TASK
Repeat the records verbatim and leave the pictures out of your copy.

Web page revision data:
┄┄┄┄┄┄┄┄┄┄┄┄┄┄┄┄┄┄┄┄

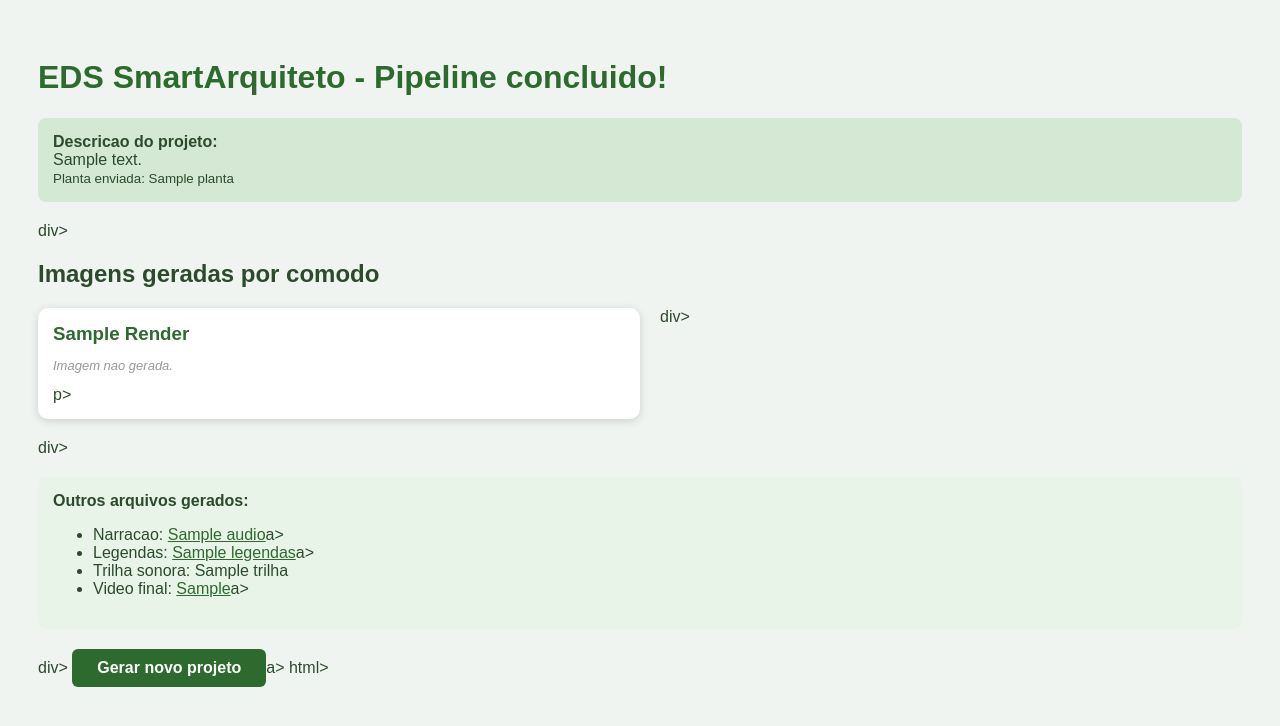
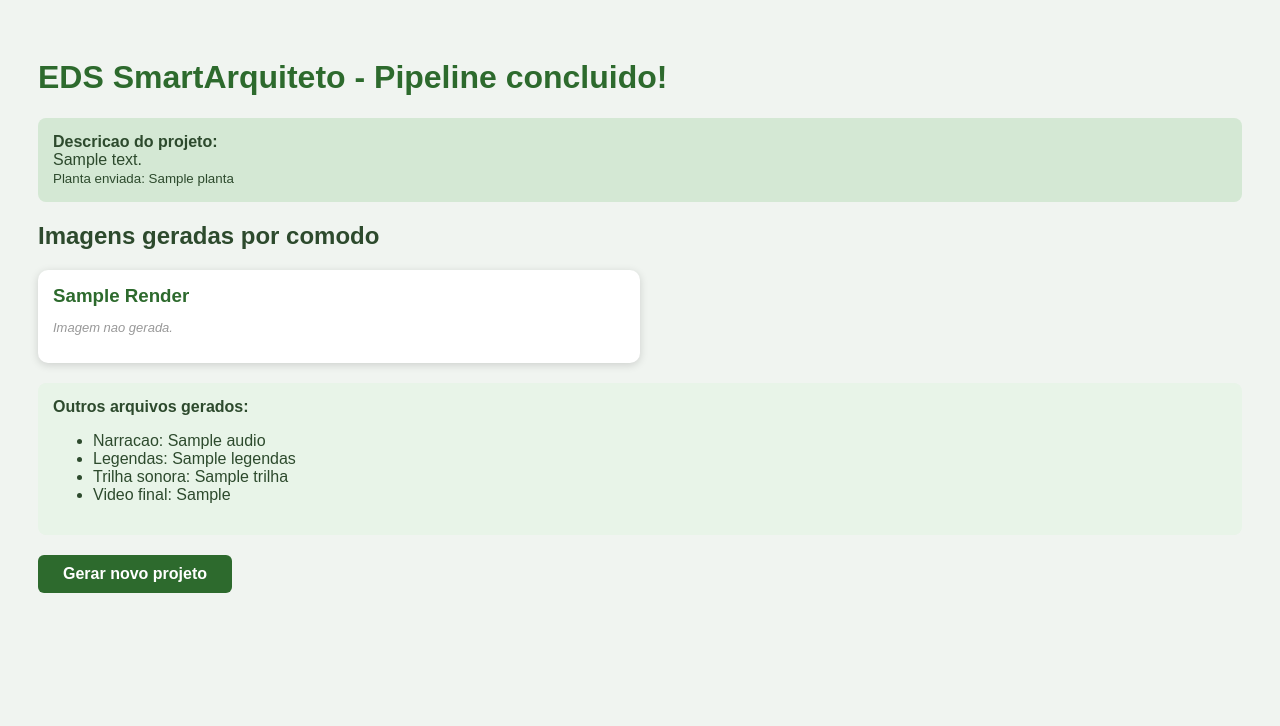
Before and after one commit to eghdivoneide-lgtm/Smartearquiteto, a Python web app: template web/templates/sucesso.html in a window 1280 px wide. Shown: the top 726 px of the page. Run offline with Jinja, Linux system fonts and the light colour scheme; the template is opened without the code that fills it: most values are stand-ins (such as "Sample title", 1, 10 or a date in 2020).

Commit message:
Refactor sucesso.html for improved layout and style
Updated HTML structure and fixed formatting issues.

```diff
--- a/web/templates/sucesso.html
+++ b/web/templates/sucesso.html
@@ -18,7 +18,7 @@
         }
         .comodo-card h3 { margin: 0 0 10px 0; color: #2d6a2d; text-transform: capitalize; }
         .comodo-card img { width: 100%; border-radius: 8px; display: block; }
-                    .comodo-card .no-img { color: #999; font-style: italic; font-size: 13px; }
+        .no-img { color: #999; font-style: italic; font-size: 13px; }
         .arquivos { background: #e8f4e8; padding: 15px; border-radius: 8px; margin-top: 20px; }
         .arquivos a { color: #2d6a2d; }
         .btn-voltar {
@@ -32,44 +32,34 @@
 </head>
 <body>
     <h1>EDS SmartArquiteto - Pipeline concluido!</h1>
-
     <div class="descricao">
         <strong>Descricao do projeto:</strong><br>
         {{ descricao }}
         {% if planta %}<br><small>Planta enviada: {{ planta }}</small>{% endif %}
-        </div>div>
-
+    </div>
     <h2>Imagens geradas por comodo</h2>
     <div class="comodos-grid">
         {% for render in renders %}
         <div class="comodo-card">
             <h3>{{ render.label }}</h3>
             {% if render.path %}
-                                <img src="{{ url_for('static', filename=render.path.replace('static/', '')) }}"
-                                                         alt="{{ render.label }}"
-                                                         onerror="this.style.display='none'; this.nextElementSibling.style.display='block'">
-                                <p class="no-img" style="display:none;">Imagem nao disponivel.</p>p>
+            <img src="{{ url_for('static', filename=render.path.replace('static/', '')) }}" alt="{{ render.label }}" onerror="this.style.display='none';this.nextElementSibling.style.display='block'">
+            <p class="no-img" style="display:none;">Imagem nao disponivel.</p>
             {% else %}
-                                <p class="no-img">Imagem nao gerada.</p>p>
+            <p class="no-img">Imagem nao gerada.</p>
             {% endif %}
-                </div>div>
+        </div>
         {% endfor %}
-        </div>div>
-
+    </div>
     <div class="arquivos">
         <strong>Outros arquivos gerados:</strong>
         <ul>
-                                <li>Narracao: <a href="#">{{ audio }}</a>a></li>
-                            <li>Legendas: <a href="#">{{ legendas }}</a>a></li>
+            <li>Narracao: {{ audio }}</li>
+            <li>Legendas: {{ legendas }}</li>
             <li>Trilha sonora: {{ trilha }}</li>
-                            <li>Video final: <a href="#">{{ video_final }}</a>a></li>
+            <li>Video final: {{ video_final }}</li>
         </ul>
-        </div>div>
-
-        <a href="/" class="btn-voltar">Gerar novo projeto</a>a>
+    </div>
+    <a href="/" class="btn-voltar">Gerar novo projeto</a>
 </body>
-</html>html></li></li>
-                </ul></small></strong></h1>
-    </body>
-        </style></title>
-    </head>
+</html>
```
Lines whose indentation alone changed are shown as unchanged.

┄┄┄┄┄┄┄┄┄┄┄┄┄┄┄┄┄┄┄┄

EXERCISE RESULT
Before and after one commit to eghdivoneide-lgtm/Smartearquiteto, a Python web app: template web/templates/sucesso.html in a window 1280 px wide. Shown: the top 726 px of the page. Run offline with Jinja, Linux system fonts and the light colour scheme; the template is opened without the code that fills it: most values are stand-ins (such as "Sample title", 1, 10 or a date in 2020).

Commit message:
Refactor sucesso.html for improved layout and style
Updated HTML structure and fixed formatting issues.

```diff
--- a/web/templates/sucesso.html
+++ b/web/templates/sucesso.html
@@ -18,7 +18,7 @@
         }
         .comodo-card h3 { margin: 0 0 10px 0; color: #2d6a2d; text-transform: capitalize; }
         .comodo-card img { width: 100%; border-radius: 8px; display: block; }
-                    .comodo-card .no-img { color: #999; font-style: italic; font-size: 13px; }
+        .no-img { color: #999; font-style: italic; font-size: 13px; }
         .arquivos { background: #e8f4e8; padding: 15px; border-radius: 8px; margin-top: 20px; }
         .arquivos a { color: #2d6a2d; }
         .btn-voltar {
@@ -32,44 +32,34 @@
 </head>
 <body>
     <h1>EDS SmartArquiteto - Pipeline concluido!</h1>
-
     <div class="descricao">
         <strong>Descricao do projeto:</strong><br>
         {{ descricao }}
         {% if planta %}<br><small>Planta enviada: {{ planta }}</small>{% endif %}
-        </div>div>
-
+    </div>
     <h2>Imagens geradas por comodo</h2>
     <div class="comodos-grid">
         {% for render in renders %}
         <div class="comodo-card">
             <h3>{{ render.label }}</h3>
             {% if render.path %}
-                                <img src="{{ url_for('static', filename=render.path.replace('static/', '')) }}"
-                                                         alt="{{ render.label }}"
-                                                         onerror="this.style.display='none'; this.nextElementSibling.style.display='block'">
-                                <p class="no-img" style="display:none;">Imagem nao disponivel.</p>p>
+            <img src="{{ url_for('static', filename=render.path.replace('static/', '')) }}" alt="{{ render.label }}" onerror="this.style.display='none';this.nextElementSibling.style.display='block'">
+            <p class="no-img" style="display:none;">Imagem nao disponivel.</p>
             {% else %}
-                                <p class="no-img">Imagem nao gerada.</p>p>
+            <p class="no-img">Imagem nao gerada.</p>
             {% endif %}
-                </div>div>
+        </div>
         {% endfor %}
-        </div>div>
-
+    </div>
     <div class="arquivos">
         <strong>Outros arquivos gerados:</strong>
         <ul>
-                                <li>Narracao: <a href="#">{{ audio }}</a>a></li>
-                            <li>Legendas: <a href="#">{{ legendas }}</a>a></li>
+            <li>Narracao: {{ audio }}</li>
+            <li>Legendas: {{ legendas }}</li>
             <li>Trilha sonora: {{ trilha }}</li>
-                            <li>Video final: <a href="#">{{ video_final }}</a>a></li>
+            <li>Video final: {{ video_final }}</li>
         </ul>
-        </div>div>
-
-        <a href="/" class="btn-voltar">Gerar novo projeto</a>a>
+    </div>
+    <a href="/" class="btn-voltar">Gerar novo projeto</a>
 </body>
-</html>html></li></li>
-                </ul></small></strong></h1>
-    </body>
-        </style></title>
-    </head>
+</html>
```
Lines whose indentation alone changed are shown as unchanged.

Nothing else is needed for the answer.